Corporate writing is one thing but a publishing contract is another. I’ve written previously about how it isn’t always what it’s cracked up to be. This is from the second of two posts I wrote about why it’s unlikely you will and why you shouldn’t take it to heart when you don’t win writing competitions:
“The prize on offer for the winner of the Text Prize was a publishing contract, which is what we writers think we want. But I spoke to two people at the announcement party who made me wonder if I should be careful what I’m wishing for.
“The first was a writer who has been quite successful and has published a lot. But that writer also seemed very tired, almost on the verge of a burn out, because of contracts with short deadlines that had to be met no matter what. Writers without contracts can sit at home and tinker with our books for years trying to get them right without any such pressure. We bemoan the time as it ticks by without any seeming progress, but now I’m wondering if this is the simpler time we will later fondly look back on and dream of returning to.

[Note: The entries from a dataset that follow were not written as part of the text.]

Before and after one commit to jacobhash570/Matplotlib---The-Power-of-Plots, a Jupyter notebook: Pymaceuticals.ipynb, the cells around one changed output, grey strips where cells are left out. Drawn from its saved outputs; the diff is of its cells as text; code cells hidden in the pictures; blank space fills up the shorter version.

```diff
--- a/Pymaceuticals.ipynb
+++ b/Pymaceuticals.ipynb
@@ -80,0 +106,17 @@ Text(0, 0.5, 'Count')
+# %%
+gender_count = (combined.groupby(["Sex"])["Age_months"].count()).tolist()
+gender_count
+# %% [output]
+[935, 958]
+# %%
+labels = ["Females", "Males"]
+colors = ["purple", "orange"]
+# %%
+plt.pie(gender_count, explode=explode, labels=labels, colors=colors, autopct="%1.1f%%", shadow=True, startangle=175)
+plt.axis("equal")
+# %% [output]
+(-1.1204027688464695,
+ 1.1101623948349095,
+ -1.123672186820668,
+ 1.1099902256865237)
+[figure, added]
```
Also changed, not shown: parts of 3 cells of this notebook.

“The second person I spoke to worked at a publishing company – there were quite a few different companies represented at the party – and I mentioned that I had enjoyed a book the company had published but hadn’t liked the sequel. ‘Neither did we,’ that person responded. ‘Even the author wasn’t happy with it.’
“‘Then why,’ I asked, ‘was it published at all? Why wasn’t it held back until the author was happy with the final result?’ I was told that there were international contracts in place with specific deadlines and that these other publishers didn’t care so much about whether it was any good, just that they could capitalise on the success of the first book by rushing out the second.”
If deadlines work for you, then by all means go ahead and set them. If they don’t, you can set them as well and then watch as they go by unmet. As Douglas Adams, author of The Hitchhiker’s Guide to the Galaxy, said, “I love deadlines. I love the whooshing sound they make as they go by.” Maybe you’ll learn to love the sound of them, too.
*Read next week about why publishing Black Spot this month was the intention but won’t be happening.